Rep. Cliff Stearns (R-FL): “Why did we have this global cooling we were all so scared about?” [Energy committee hearing, 3/15/11]
Rep. John Sullivan (R-OK): “Right now, too, they’re basing it on data that’s fraudulent.

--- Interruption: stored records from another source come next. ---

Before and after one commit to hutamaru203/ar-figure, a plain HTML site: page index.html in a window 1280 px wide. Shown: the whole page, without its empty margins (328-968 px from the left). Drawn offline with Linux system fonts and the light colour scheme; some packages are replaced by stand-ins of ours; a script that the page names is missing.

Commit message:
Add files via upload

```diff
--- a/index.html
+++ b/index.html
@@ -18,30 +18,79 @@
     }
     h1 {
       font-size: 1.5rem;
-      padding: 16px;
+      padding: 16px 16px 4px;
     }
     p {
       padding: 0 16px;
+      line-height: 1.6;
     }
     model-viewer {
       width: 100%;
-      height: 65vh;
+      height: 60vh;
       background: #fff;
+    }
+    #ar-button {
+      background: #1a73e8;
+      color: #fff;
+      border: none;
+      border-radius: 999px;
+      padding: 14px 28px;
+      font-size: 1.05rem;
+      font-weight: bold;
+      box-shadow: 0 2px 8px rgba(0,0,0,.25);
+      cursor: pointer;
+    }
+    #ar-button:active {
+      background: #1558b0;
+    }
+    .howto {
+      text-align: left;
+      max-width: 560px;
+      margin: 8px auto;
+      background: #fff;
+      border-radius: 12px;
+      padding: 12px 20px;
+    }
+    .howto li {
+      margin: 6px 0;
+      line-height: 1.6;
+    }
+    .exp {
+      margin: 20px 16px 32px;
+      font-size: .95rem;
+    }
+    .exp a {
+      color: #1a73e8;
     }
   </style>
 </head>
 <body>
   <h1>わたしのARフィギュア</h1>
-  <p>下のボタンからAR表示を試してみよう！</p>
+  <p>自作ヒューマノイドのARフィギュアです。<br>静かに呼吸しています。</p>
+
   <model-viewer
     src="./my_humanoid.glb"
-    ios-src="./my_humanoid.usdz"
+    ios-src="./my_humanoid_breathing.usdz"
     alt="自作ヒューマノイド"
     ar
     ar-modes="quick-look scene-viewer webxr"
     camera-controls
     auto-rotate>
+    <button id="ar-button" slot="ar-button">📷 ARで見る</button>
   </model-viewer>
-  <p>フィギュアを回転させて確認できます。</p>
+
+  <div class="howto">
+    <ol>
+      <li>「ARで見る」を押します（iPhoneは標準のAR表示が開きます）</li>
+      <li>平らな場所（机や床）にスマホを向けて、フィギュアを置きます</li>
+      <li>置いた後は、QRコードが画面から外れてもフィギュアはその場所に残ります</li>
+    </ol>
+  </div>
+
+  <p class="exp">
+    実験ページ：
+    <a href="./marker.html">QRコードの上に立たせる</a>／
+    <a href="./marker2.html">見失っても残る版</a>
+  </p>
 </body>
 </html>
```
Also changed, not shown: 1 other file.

There is a culture of corruption going through the scientific community that’s not being addressed right now, and it should be.” [Envirobeat, 12/18/09]
Rep. Lee Terry (R-NE): “There’s a vigorous debate about the anthropologic [sic] impact on our climate.” [House floor, 6/26/2009]
Rep. Greg Walden (R-OR): “The emails raise a number of serious questions concerning the transparency and integrity of of U.S.-supported climate research going back more than ten years.” [Walden-Barton letter, 12/2/09]
Only five Republican members of the Committee From Koch had not explicitly rejected climate science and attacked climate scientists before today, though they are now all in lockstep with their fealty to Koch Industries.
“It kind of looks like the Obama administration has declared war on Ohio and Indiana,” Rep. Bob Latta (R-OH) said of the American Clean Energy and Security Act in 2009.
Rep. Brett Guthrie (R-KY) hinted at his future rejection of climate science in 2009, when he wrote that ACES “is nothing more than a national energy tax that lacks real solutions.” Likewise, Rep. Sue Myrick (R-NC) argued ACES was “just a tax.” Rep. Adam Kinzinger (R-IL) ignored the threat of climate pollution, saying ACES “does nothing more than capping our limits on economic prosperity by trading our jobs away to countries like China and India. ”
Mary Bono Mack (R-CA), who supported ACES in 2009, voted for the Upton-Inhofe bill “due to her long-standing concerns regarding the role of the EPA and the overly burdensome California standards.”
The Republicans were joined by three Koch-supported Democrats: Rep. Jim Matheson (D-UT), who has received $34,000 from Koch; Rep. Mike Ross (D-AR), $22,000; and Rep. John Barrow (D-GA), $8,250.
Koch Industries contributed $6500 to energy committee members in February, new reports indicate: Rep. Michael Burgess (R-TX) ($2500), Rep. Mike Ross (D-AR) ($2000), Rep. Adam Kinzinger (R-IL) ($1000), and Rep. Mike Rogers (R-MI) ($1000). This means the grand total of Koch contributions was $350,250 to the 34 members who supported Upton-Inhofe.